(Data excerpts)
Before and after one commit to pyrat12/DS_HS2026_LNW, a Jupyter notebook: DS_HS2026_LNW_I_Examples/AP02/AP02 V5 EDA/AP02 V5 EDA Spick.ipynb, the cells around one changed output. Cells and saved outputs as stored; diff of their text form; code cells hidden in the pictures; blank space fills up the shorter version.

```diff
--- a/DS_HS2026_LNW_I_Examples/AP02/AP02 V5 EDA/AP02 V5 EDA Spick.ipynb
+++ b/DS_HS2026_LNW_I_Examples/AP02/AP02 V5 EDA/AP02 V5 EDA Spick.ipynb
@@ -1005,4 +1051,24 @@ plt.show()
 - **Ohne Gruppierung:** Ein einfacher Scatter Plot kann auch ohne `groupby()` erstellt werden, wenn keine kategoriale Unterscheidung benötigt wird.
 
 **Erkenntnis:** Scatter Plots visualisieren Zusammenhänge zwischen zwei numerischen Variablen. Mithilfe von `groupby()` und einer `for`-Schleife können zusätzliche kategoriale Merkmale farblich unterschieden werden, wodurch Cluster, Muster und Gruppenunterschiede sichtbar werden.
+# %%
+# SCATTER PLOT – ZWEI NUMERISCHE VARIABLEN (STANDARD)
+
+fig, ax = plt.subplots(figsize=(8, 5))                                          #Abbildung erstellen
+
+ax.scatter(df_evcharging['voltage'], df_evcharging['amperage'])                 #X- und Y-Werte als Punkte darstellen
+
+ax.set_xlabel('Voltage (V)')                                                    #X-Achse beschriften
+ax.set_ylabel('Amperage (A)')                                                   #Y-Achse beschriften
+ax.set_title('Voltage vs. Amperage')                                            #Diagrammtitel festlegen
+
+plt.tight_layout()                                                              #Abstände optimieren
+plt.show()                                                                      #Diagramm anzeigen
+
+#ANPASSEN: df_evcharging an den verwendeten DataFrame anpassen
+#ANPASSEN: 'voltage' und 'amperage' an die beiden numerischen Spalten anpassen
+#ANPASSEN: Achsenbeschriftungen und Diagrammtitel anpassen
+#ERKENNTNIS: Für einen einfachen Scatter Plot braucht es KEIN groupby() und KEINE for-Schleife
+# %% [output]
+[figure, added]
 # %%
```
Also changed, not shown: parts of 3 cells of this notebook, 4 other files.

**Work instructions**
Give again each line shown above, keeping every word as it is.

**Output for this task**
Before and after one commit to pyrat12/DS_HS2026_LNW, a Jupyter notebook: DS_HS2026_LNW_I_Examples/AP02/AP02 V5 EDA/AP02 V5 EDA Spick.ipynb, the cells around one changed output. Cells and saved outputs as stored; diff of their text form; code cells hidden in the pictures; blank space fills up the shorter version.

```diff
--- a/DS_HS2026_LNW_I_Examples/AP02/AP02 V5 EDA/AP02 V5 EDA Spick.ipynb
+++ b/DS_HS2026_LNW_I_Examples/AP02/AP02 V5 EDA/AP02 V5 EDA Spick.ipynb
@@ -1005,4 +1051,24 @@ plt.show()
 - **Ohne Gruppierung:** Ein einfacher Scatter Plot kann auch ohne `groupby()` erstellt werden, wenn keine kategoriale Unterscheidung benötigt wird.
 
 **Erkenntnis:** Scatter Plots visualisieren Zusammenhänge zwischen zwei numerischen Variablen. Mithilfe von `groupby()` und einer `for`-Schleife können zusätzliche kategoriale Merkmale farblich unterschieden werden, wodurch Cluster, Muster und Gruppenunterschiede sichtbar werden.
+# %%
+# SCATTER PLOT – ZWEI NUMERISCHE VARIABLEN (STANDARD)
+
+fig, ax = plt.subplots(figsize=(8, 5))                                          #Abbildung erstellen
+
+ax.scatter(df_evcharging['voltage'], df_evcharging['amperage'])                 #X- und Y-Werte als Punkte darstellen
+
+ax.set_xlabel('Voltage (V)')                                                    #X-Achse beschriften
+ax.set_ylabel('Amperage (A)')                                                   #Y-Achse beschriften
+ax.set_title('Voltage vs. Amperage')                                            #Diagrammtitel festlegen
+
+plt.tight_layout()                                                              #Abstände optimieren
+plt.show()                                                                      #Diagramm anzeigen
+
+#ANPASSEN: df_evcharging an den verwendeten DataFrame anpassen
+#ANPASSEN: 'voltage' und 'amperage' an die beiden numerischen Spalten anpassen
+#ANPASSEN: Achsenbeschriftungen und Diagrammtitel anpassen
+#ERKENNTNIS: Für einen einfachen Scatter Plot braucht es KEIN groupby() und KEINE for-Schleife
+# %% [output]
+[figure, added]
 # %%
```
Also changed, not shown: parts of 3 cells of this notebook, 4 other files.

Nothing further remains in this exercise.